Some owners have discovered that no amount of training can turn a Tibetan mastiff into an approachable pet, while others say training effectively socialized their dogs and that they have thrived in spacious environments. (Note to apartment dwellers: This king-sized dog may not be the best choice in your current situation.)

The Tibetan mastiff is a very intelligent breed with a strong-willed, stubborn nature, so obedience training is highly recommended in order to establish a good working relationship with the dog.

Of course, it’s always a good idea to have control over a dog that may weigh more than you.

Tibetan mastiff

On average, healthy Tibetan mastiffs weigh between 140 and 200 pounds, depending on gender. They can stand more than three feet tall.

The breed has a variety of coat colors, including solid black, black and tan, gold, blonde, chocolate and, in the rarest of shades: red or white.

Tibetan mastiff pups born in the same litter can have one of two “looks”: Lion head or tiger head. To give you an idea, one resembles an oversized chow while the other looks like a super-sized Bernese mountain dog.

The breed has a thick double coat which requires routine care in order to maintain good health.

While these may be common medical conditions, not all Tibetan mastiffs will necessarily develop any of those listed below. Today, reputable Tibetan mastiff breeders are working to reduce genetic problems through selective breeding.

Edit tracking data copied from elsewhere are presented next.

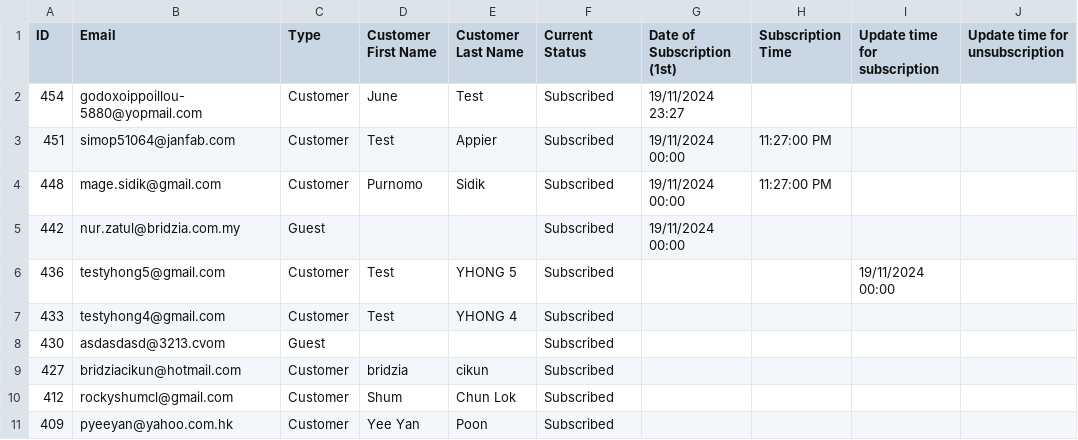
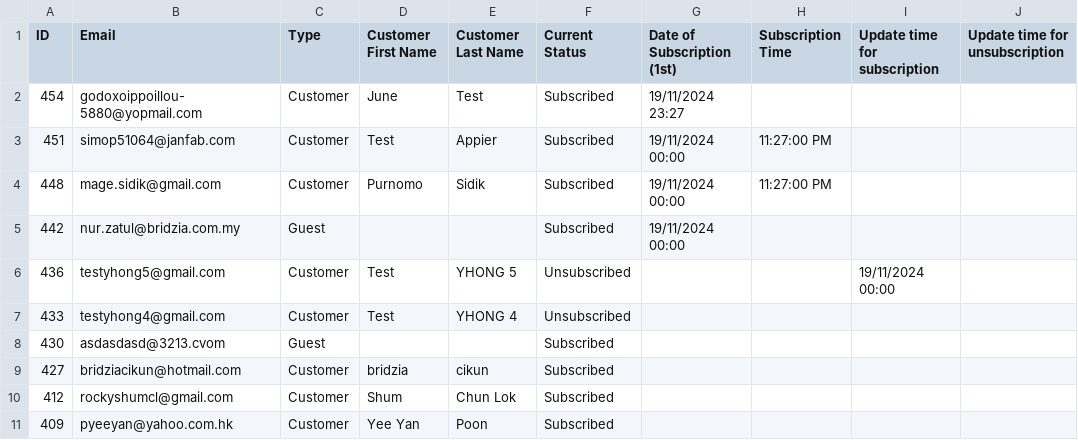
Before and after one commit to PudPawat/e-commerce-site-pawat, a CSV file: public/subscription_test.csv, drawn as a sheet; only a part is shown; the diff names each change by its address in the sheet, - before the commit and + after, or states it on an @@ line.

Commit message:
test sub file

```diff
--- a/public/subscription_test.csv
+++ b/public/subscription_test.csv
-F6:F7 (Current Status): Subscribed
+F6:F7 (Current Status): Unsubscribed
```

  • Canine inherited demyelinative neuropathy (CIDN) is a rare inherited neural disease that appeared in one Tibetan mastiff bloodline in the early 1980s.
  • Cataracts: an opacity of the lens of the eye. May cause blindness if not treated surgically.
  • Demodectic mange, also called Demodex, is caused by a mite (Demodex canis) that is a normal resident of the skin. It is transmitted from the mother to puppies during suckling. Genetic factors and immunologic response play a role in the development of the disease. The disease is treatable in most cases and not considered contagious.
  • Entropion, inward curling of the lower eyelid or ectropion, rolling out of the eyelid, is fairly common in the breed. The condition should be corrected surgically to prevent damage to the cornea of the eye.
  • Hip dysplasia, a malformation of the hip joints that causes arthritis, is especially crippling in large breeds of dogs, although most Tibetan breeders routinely screen their dogs using X-rays evaluated by the Orthopedic Foundation for Animals in an effort to strengthen the dog's gene pool.
  • Hypothyroidism is a condition caused by low thyroid hormone production of the thyroid glands. Lack of this hormone causes weight gain, lethargy, poor hair coat, infertility and susceptibility to chronic infections.
  • Otitis (ear infections) refers to an inflammation of the ear canal, and can be caused by a foreign body in the ear canal, parasites, yeast or a bacterial infection. The Tibetan mastiff has very narrow convoluted ear canals, which can be difficult to clean. Cleaning your dog’s ears beginning at a young age will help train your dog to tolerate routine cleanings and help prevent infection.
  • Progressive retinal atrophy (PRA) is an adult-onset condition which gradual degeneration of the retina leading to blindness.
  • Skin allergies: The Tibetan mastiff’s dense, heavy undercoat predisposes them to external parasites and matted, dirty-hair coats that can cause scratching. Regular, vigorous brushing can help prevent this from occurring.
As with any pet, be sure to regularly consult a veterinarian for routine care and medical advice for your four-legged friend.